As we drove back towards Banff National Park, we saw two more black bears eating dandelions on the side of the road near the Redstreak Creek Trail trailhead. We managed to get a few photos before a truck pulled up and scared one of them across the road. The other one just kept eating, oblivious to the gawking tourists!! It was funny watching the bear eat; it was like a vacuum cleaner sucking up the tops of the dandelions. That made bear sightings number 28 and 29 for us. About 14 miles up the road near McLeod Meadows Campground, we spotted a mother bear with two cubs that were extremely small compared to the other cubs we had seen. We could not believe there were this many bears in the area. But, oh, were we happy!!
There are many more short and easy interpretive hikes, as well as scenic viewpoints located throughout Kootenay National Park. This was our laid-back, not-in-a-hurry driving tour and just a few of our favorite stops.
If planning to drive through the Kootenay National Park, a parks pass is required. They can be purchased at any park entrance gate or park information center. We found that it was much cheaper to purchase a year’s pass instead of paying by the day. A year pass was $89, versus a family day pass of $14 per day. Kootenay National Park only has a few services, and those are at the Kootenay Park Lodge. Make sure you have a full tank of gas when you start.
The landscape of Kootenay is varied and beautiful in its own way. You will have a different type of national park experience by making this drive, one that showcases nature as it really is.
Written by disneyfan2005 on 08 Sep, 2006
My daughter, my mother, and I spent a weekend at the hotel, which wee booked through points. The lady at the front desk was so nice, she told me that I was in luck and that they had upgraded my room.We got to our floor and as…Read More
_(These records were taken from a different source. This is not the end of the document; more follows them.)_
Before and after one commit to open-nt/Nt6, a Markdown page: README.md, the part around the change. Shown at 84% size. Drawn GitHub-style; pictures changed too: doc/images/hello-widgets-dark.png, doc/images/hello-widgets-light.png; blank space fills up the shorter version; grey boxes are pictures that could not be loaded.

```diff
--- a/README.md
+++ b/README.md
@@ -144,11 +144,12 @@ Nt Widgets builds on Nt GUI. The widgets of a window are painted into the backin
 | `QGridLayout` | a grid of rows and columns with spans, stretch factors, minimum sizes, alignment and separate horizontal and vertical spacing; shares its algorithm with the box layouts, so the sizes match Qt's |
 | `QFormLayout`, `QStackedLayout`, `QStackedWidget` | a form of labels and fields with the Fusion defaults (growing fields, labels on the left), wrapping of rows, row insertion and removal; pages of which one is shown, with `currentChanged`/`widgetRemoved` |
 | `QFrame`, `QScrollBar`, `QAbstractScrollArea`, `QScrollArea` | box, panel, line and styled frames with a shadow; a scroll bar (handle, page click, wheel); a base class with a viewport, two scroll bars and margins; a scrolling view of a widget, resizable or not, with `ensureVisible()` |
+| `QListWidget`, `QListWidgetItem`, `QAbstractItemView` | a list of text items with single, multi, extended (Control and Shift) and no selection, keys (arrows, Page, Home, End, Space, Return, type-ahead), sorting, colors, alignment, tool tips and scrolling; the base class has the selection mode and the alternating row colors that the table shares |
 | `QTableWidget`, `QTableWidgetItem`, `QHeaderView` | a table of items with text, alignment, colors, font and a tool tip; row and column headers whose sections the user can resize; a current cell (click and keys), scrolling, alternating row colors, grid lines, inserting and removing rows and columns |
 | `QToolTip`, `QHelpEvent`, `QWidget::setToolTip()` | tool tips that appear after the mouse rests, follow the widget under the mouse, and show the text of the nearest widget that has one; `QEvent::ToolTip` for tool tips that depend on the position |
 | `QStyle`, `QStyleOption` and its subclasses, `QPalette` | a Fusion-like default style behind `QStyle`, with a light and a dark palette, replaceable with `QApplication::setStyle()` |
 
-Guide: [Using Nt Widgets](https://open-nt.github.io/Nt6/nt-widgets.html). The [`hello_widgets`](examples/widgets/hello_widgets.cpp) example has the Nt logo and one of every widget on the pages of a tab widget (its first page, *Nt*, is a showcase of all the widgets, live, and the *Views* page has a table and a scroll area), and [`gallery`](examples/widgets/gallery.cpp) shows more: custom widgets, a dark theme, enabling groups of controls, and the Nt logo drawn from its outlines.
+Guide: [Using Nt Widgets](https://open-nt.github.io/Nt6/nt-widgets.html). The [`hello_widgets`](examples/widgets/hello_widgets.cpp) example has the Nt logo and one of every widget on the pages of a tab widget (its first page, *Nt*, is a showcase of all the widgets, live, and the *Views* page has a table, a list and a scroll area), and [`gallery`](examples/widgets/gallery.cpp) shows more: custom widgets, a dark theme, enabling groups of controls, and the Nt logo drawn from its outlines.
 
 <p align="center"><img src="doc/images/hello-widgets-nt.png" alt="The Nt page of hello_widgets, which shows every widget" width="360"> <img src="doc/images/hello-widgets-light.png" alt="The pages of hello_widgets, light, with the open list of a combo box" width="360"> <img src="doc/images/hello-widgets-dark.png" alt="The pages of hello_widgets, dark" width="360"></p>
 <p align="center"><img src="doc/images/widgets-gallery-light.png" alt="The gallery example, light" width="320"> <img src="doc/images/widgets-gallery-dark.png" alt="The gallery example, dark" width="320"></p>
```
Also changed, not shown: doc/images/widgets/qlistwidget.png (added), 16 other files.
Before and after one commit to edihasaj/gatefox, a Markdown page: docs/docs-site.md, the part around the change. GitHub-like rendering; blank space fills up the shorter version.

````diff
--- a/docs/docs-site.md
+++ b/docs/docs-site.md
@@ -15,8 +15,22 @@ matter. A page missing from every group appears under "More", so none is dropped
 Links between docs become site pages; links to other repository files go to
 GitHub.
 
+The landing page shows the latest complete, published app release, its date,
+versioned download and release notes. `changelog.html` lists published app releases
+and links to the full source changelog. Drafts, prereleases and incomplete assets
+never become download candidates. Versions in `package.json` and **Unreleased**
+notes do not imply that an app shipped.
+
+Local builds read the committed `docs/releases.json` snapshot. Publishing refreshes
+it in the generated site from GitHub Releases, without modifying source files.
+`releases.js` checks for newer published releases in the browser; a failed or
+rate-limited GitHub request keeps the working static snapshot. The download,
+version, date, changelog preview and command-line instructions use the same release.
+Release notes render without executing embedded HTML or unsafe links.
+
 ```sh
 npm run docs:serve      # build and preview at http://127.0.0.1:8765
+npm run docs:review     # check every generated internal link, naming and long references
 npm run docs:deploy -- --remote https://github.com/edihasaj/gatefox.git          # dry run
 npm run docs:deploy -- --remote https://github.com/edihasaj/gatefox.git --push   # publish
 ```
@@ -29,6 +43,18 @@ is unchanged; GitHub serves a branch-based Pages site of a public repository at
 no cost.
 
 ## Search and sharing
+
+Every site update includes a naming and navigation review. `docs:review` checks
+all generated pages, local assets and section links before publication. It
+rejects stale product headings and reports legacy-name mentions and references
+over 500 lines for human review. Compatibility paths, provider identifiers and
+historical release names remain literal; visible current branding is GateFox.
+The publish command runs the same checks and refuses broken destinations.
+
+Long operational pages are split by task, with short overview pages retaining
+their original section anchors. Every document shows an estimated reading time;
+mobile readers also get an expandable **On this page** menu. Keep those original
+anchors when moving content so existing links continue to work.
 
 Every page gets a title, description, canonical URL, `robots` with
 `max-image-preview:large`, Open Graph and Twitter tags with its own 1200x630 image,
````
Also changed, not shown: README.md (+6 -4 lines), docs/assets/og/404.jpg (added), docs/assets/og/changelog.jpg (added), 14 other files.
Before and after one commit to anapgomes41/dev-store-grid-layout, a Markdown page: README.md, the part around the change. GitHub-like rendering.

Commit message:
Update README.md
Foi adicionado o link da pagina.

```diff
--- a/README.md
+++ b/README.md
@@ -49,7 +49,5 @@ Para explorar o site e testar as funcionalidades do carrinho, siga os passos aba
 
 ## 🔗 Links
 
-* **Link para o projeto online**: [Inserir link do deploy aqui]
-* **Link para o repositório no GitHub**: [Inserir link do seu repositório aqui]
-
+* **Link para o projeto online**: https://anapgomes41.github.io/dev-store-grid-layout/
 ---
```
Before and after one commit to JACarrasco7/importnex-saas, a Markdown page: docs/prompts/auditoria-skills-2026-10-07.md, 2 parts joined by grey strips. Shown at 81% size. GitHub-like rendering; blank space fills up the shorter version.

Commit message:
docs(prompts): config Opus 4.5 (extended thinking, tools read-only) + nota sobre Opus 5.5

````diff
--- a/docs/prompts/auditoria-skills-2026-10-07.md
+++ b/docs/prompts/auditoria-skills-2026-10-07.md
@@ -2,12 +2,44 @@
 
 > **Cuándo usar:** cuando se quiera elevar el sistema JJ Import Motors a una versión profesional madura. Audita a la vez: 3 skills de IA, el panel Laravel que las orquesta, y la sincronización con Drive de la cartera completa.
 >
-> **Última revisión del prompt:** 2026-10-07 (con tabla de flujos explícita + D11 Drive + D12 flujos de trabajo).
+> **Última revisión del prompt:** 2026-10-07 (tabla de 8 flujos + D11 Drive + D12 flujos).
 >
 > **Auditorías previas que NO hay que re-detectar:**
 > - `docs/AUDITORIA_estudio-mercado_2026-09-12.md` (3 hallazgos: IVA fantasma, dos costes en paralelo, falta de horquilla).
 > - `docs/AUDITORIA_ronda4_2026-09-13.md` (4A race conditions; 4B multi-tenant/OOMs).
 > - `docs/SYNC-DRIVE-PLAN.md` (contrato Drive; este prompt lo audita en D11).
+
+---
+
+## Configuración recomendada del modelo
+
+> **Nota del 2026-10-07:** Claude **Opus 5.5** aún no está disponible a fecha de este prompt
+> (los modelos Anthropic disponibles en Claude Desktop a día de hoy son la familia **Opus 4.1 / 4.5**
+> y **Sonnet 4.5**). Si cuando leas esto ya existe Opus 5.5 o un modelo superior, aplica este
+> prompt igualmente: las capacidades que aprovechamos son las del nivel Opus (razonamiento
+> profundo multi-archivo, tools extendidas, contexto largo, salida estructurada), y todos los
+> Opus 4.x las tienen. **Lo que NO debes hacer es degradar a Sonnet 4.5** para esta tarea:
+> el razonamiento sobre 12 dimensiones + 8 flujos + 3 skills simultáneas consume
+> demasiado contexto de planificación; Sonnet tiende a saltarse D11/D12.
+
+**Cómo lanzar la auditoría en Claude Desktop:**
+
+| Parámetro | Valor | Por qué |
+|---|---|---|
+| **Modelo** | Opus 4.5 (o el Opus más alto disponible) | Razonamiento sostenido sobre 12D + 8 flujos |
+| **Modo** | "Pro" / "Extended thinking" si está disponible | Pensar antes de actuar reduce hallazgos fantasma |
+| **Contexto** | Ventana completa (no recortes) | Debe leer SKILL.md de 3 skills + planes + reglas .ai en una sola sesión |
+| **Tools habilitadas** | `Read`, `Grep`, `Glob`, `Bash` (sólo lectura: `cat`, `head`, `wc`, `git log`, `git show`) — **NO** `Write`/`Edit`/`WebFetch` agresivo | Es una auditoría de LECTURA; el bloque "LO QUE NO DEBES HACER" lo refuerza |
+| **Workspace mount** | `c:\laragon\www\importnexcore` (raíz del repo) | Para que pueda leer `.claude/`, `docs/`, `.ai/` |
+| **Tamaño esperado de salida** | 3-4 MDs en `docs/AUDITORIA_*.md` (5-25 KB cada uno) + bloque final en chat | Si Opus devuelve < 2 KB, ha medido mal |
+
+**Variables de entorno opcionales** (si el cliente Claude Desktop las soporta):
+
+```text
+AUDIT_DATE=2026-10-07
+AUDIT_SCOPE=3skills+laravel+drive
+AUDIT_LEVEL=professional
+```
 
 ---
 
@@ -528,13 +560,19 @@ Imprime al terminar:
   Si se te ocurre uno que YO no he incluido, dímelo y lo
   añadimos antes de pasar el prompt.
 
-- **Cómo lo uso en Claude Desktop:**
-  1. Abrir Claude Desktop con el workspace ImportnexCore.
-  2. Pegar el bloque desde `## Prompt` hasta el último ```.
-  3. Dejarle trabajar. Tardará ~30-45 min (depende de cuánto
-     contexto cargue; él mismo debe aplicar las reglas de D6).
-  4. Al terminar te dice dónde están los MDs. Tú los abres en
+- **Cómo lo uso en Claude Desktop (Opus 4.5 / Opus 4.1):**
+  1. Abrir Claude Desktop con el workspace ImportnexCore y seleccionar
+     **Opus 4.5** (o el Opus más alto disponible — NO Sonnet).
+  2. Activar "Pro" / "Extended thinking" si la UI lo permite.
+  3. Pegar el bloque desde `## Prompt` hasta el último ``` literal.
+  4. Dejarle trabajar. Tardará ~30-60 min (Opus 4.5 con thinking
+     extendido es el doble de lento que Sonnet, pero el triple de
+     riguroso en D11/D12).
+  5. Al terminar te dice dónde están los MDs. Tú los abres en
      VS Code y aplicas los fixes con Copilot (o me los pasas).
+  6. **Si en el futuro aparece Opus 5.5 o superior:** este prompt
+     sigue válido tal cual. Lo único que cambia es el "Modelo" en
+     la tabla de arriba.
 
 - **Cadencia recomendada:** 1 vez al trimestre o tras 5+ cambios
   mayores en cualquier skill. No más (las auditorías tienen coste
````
My daughter, my mother, and I spent a weekend at the hotel, which wee booked through points. The lady at the front desk was so nice, she told me that I was in luck and that they had upgraded my room.We got to our floor and as we walked in we could not believe our eyes. What a great surprise, it was a loft suite. There was a living area on the first floor with a small kitchen area (fridge and microwave with plates, bowls, and cutlery and sink) a sofa bed, TV, and a chair. There was also a full bathroom on the first floor. Then upstairs there was a king size bed (very comfortable), a huge Jacuzzi, another bathroom, and a TV. The windows were two the full two stories tall and the view of the mountains was beautiful. We had a fabulous stay and couldn't have wanted anything more! We had booked on points so there was no charge! We never ate at the hotel but I heard the food was great there, too, and there was free coffee in the morning at the restaurant for guests staying there.The whirlpool was very nice with a great view, there is a fitness centre and an underground parkade! The resort is minutes away from Canmore with easy access to the 1 Highway and minutes from Banff.What a beautiful area surrounded by the mountains! The staff was awesome, friendly, and very, very helpful. I would recommend that you definitely stay here! Close